If forced to rely on the local power utility – which nearly every airport running its own micro-grid would effectively be – airports first need to know that such a utility would have enough capacity to supply the airport on a constant basis. A facility drawing more power for aviation fuel, electric rental cars, and all other new uses such as are now being contemplated as electrification becomes ever more widespread would require an enormous influx of additional electricity. Where would this new power come from? Many existing utilities simply can’t provide that quantity. If they can, it may require pulling supply from other areas. There are few surer ways for airports to endure the wrath of the local community than to be the cause of rolling brown-outs in the surrounding area as the utility serves the airport’s needs above those of other customers.

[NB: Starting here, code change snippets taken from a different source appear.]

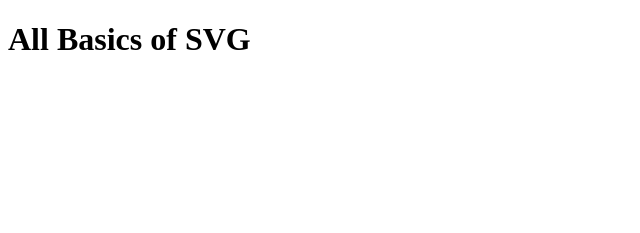
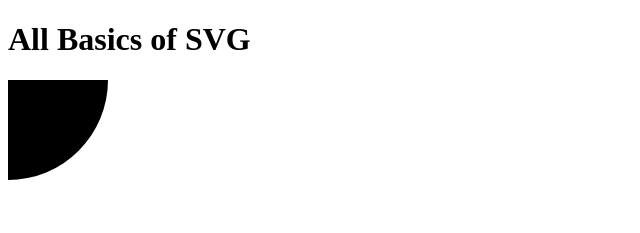
Before and after one commit to Mani007/basicSVG, a plain HTML site: page index.html in a window 1280 px wide. Shown: the whole page, without its empty margins (0-640 px from the left). Drawn offline with Linux system fonts and the light colour scheme.

Commit message:
Basic svg circle

```diff
--- a/index.html
+++ b/index.html
@@ -7,5 +7,10 @@
 </head>
 <body>
     <h1>All Basics of SVG</h1>
+    <svg>
+        <circle r="100">
+
+        </circle>
+    </svg>
 </body>
 </html>
```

Finally, the question that perhaps should be asked first appears not to be asked at all. What is the purpose of the electrification? Undoubtedly, the answer is to protect the environment, but this misses the most important point. How is that electricity to be produced?
We don’t use kites and keys. Electricity gets produced primarily in power plants, and the key element there is the input. In many states, especially in the Midwest, coal remains the primary source of fuel producing electricity. Any switch to electricity and away from jet fuel for planes or gasoline for rental cars in states like Indiana and Wisconsin actually may hurt the environment instead of helping it, at least until new environmentally friendly sources of supply match up with the increased demand. Is this what we want? Long term electrification may make sense, but if our goal is to make a difference now this would be going in the opposite direction. We need to take care that our policies encouraging the increased use of electricity are, in fact, consistent with our ability to produce all of this new energy via environmentally friendly energy production technologies.
For the long term health of the planet then, moving toward cleaner sources of energy is very important. In the short run, however, the rush to electrify is fraught with problems. Before airports rush headfirst into this process, it would be wise to ask, first, if this actually will help the environment given the current and projected new power sources that will be generating the electricity, second, whether there will be sufficient electricity to provide the power the airport once all of these new electrical uses and needs have been implemented, and, third, if the power would be reliable at all times that it is needed. Unless the answer is yes to all three, it might be better to prepare for that day yet not rush to implement a premature solution too quickly that may only make the problem worse before it gets better.